● **Exercise requirements**
All the lines below need retyping exactly, apart from the images.

● **Data supplied**
╭──

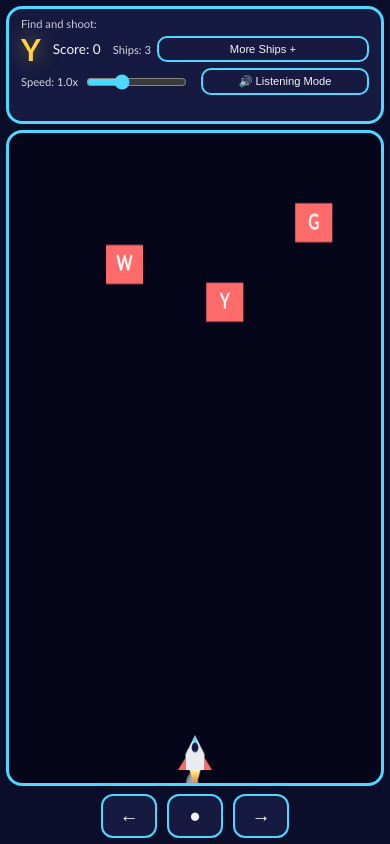
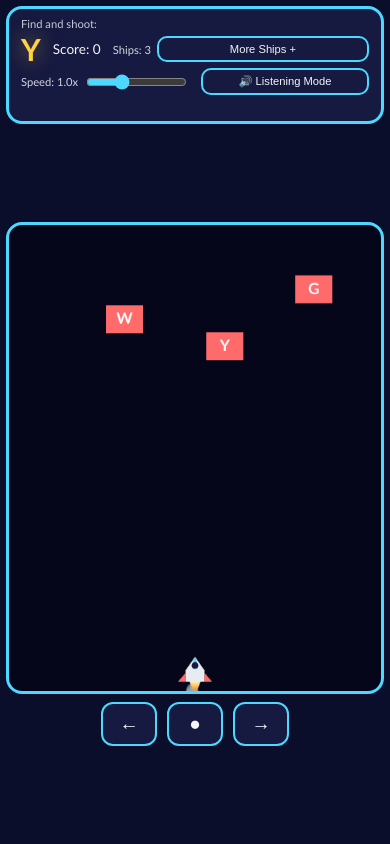
Before and after one commit to jasongweed/starshipletters, a website with bundled scripts: page index.html in a window 390 px wide. Built offline with nearby package versions, Linux system fonts and the light colour scheme.

Commit message:
Fix canvas sizing and Safari toolbar overlap on iOS
- The mobile canvas fit relied on percentage max-height inside a
  nested flex column, which WebKit (Safari and Chrome-iOS both use
  WebKit under the hood) doesn't reliably resolve. In practice the
  canvas grew to fill all remaining space and pushed the touch
  controls off-screen, clipped by overflow: hidden.
- Replaced that with JS-computed sizing (js/layout.js): measures the
  actual available box each resize/orientation change and sets an
  exact pixel width/height on the canvas, preserving its aspect ratio.
  Pure fit-size math is unit tested separately from the DOM glue.
- Switched the mobile page height from 100dvh to 100svh so Safari's
  bottom toolbar is always budgeted for instead of overlapping the
  touch controls when dvh doesn't update in time.

```diff
--- /dev/null
+++ b/js/layout.js
@@ -0,0 +1,42 @@
+export const CANVAS_ASPECT_RATIO = 480 / 600;
+
+export function computeFitSize(availableWidth, availableHeight, aspectRatio) {
+  const safeWidth = Math.max(0, availableWidth);
+  const safeHeight = Math.max(0, availableHeight);
+
+  let width = safeWidth;
+  let height = width / aspectRatio;
+
+  if (height > safeHeight) {
+    height = safeHeight;
+    width = height * aspectRatio;
+  }
+
+  return { width, height };
+}
+
+export function fitCanvasToContainer(canvas, container, reservedHeight) {
+  const { width, height } = computeFitSize(
+    container.clientWidth,
+    container.clientHeight - reservedHeight,
+    CANVAS_ASPECT_RATIO
+  );
+  canvas.style.width = `${width}px`;
+  canvas.style.height = `${height}px`;
+}
+
+export function watchCanvasFit(canvas, container, reservedEl) {
+  const update = () => {
+    const reservedHeight = reservedEl ? reservedEl.offsetHeight : 0;
+    fitCanvasToContainer(canvas, container, reservedHeight);
+  };
+
+  update();
+  window.addEventListener("resize", update);
+  window.addEventListener("orientationchange", update);
+  if (window.visualViewport) {
+    window.visualViewport.addEventListener("resize", update);
+  }
+
+  return update;
+}
--- a/js/main.js
+++ b/js/main.js
@@ -14,10 +14,13 @@ import { createTrailEmitter } from "./particles.js";
 import { playShootSound, playCorrectHitSound } from "./audio.js";
 import { speakLetter, initVoices, setVoice, pickPreferredVoice } from "./speech.js";
 import { createGamepadState } from "./gamepad.js";
+import { watchCanvasFit } from "./layout.js";
 import { render } from "./render.js";
 
 const canvas = document.getElementById("game-canvas");
 const ctx = canvas.getContext("2d");
+const gameArea = document.getElementById("game-area");
+const touchControls = document.getElementById("touch-controls");
 const targetLabelEl = document.getElementById("target-label");
 const targetLetterEl = document.getElementById("target-letter");
 const scoreEl = document.getElementById("score");
@@ -38,6 +41,7 @@ const input = createInputState();
 const gamepadState = createGamepadState();
 const player = new Player(canvas.width, canvas.height);
 const trail = createTrailEmitter();
+watchCanvasFit(canvas, gameArea, touchControls);
 let bullets = [];
 let enemies = [];
 let letterState = createInitialState();
--- a/style.css
+++ b/style.css
@@ -123,6 +123,7 @@ body {
   display: flex;
   flex-direction: column;
   align-items: center;
+  justify-content: center;
   gap: 16px;
 }
 
@@ -132,10 +133,7 @@ body {
   border-radius: 16px;
   touch-action: none;
   display: block;
-  width: auto;
-  height: auto;
-  max-width: 100%;
-  max-height: 100%;
+  flex: 0 0 auto;
 }
 
 #touch-controls {
@@ -169,7 +167,8 @@ body {
   }
 
   body {
-    height: 100dvh;
+    height: 100vh;
+    height: 100svh;
     align-items: stretch;
     justify-content: stretch;
     padding: max(6px, env(safe-area-inset-top)) max(6px, env(safe-area-inset-right))
@@ -259,8 +258,7 @@ body {
   }
 
   #game-canvas {
-    flex: 1 1 auto;
-    min-height: 0;
+    flex: 0 0 auto;
   }
 
   #touch-controls {
```
Also changed, not shown: tests/layout.test.js (added, +27 -0 lines).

╰──

● **Response below**
Before and after one commit to jasongweed/starshipletters, a website with bundled scripts: page index.html in a window 390 px wide. Built offline with nearby package versions, Linux system fonts and the light colour scheme.

Commit message:
Fix canvas sizing and Safari toolbar overlap on iOS
- The mobile canvas fit relied on percentage max-height inside a
  nested flex column, which WebKit (Safari and Chrome-iOS both use
  WebKit under the hood) doesn't reliably resolve. In practice the
  canvas grew to fill all remaining space and pushed the touch
  controls off-screen, clipped by overflow: hidden.
- Replaced that with JS-computed sizing (js/layout.js): measures the
  actual available box each resize/orientation change and sets an
  exact pixel width/height on the canvas, preserving its aspect ratio.
  Pure fit-size math is unit tested separately from the DOM glue.
- Switched the mobile page height from 100dvh to 100svh so Safari's
  bottom toolbar is always budgeted for instead of overlapping the
  touch controls when dvh doesn't update in time.

```diff
--- /dev/null
+++ b/js/layout.js
@@ -0,0 +1,42 @@
+export const CANVAS_ASPECT_RATIO = 480 / 600;
+
+export function computeFitSize(availableWidth, availableHeight, aspectRatio) {
+  const safeWidth = Math.max(0, availableWidth);
+  const safeHeight = Math.max(0, availableHeight);
+
+  let width = safeWidth;
+  let height = width / aspectRatio;
+
+  if (height > safeHeight) {
+    height = safeHeight;
+    width = height * aspectRatio;
+  }
+
+  return { width, height };
+}
+
+export function fitCanvasToContainer(canvas, container, reservedHeight) {
+  const { width, height } = computeFitSize(
+    container.clientWidth,
+    container.clientHeight - reservedHeight,
+    CANVAS_ASPECT_RATIO
+  );
+  canvas.style.width = `${width}px`;
+  canvas.style.height = `${height}px`;
+}
+
+export function watchCanvasFit(canvas, container, reservedEl) {
+  const update = () => {
+    const reservedHeight = reservedEl ? reservedEl.offsetHeight : 0;
+    fitCanvasToContainer(canvas, container, reservedHeight);
+  };
+
+  update();
+  window.addEventListener("resize", update);
+  window.addEventListener("orientationchange", update);
+  if (window.visualViewport) {
+    window.visualViewport.addEventListener("resize", update);
+  }
+
+  return update;
+}
--- a/js/main.js
+++ b/js/main.js
@@ -14,10 +14,13 @@ import { createTrailEmitter } from "./particles.js";
 import { playShootSound, playCorrectHitSound } from "./audio.js";
 import { speakLetter, initVoices, setVoice, pickPreferredVoice } from "./speech.js";
 import { createGamepadState } from "./gamepad.js";
+import { watchCanvasFit } from "./layout.js";
 import { render } from "./render.js";
 
 const canvas = document.getElementById("game-canvas");
 const ctx = canvas.getContext("2d");
+const gameArea = document.getElementById("game-area");
+const touchControls = document.getElementById("touch-controls");
 const targetLabelEl = document.getElementById("target-label");
 const targetLetterEl = document.getElementById("target-letter");
 const scoreEl = document.getElementById("score");
@@ -38,6 +41,7 @@ const input = createInputState();
 const gamepadState = createGamepadState();
 const player = new Player(canvas.width, canvas.height);
 const trail = createTrailEmitter();
+watchCanvasFit(canvas, gameArea, touchControls);
 let bullets = [];
 let enemies = [];
 let letterState = createInitialState();
--- a/style.css
+++ b/style.css
@@ -123,6 +123,7 @@ body {
   display: flex;
   flex-direction: column;
   align-items: center;
+  justify-content: center;
   gap: 16px;
 }
 
@@ -132,10 +133,7 @@ body {
   border-radius: 16px;
   touch-action: none;
   display: block;
-  width: auto;
-  height: auto;
-  max-width: 100%;
-  max-height: 100%;
+  flex: 0 0 auto;
 }
 
 #touch-controls {
@@ -169,7 +167,8 @@ body {
   }
 
   body {
-    height: 100dvh;
+    height: 100vh;
+    height: 100svh;
     align-items: stretch;
     justify-content: stretch;
     padding: max(6px, env(safe-area-inset-top)) max(6px, env(safe-area-inset-right))
@@ -259,8 +258,7 @@ body {
   }
 
   #game-canvas {
-    flex: 1 1 auto;
-    min-height: 0;
+    flex: 0 0 auto;
   }
 
   #touch-controls {
```
Also changed, not shown: tests/layout.test.js (added, +27 -0 lines).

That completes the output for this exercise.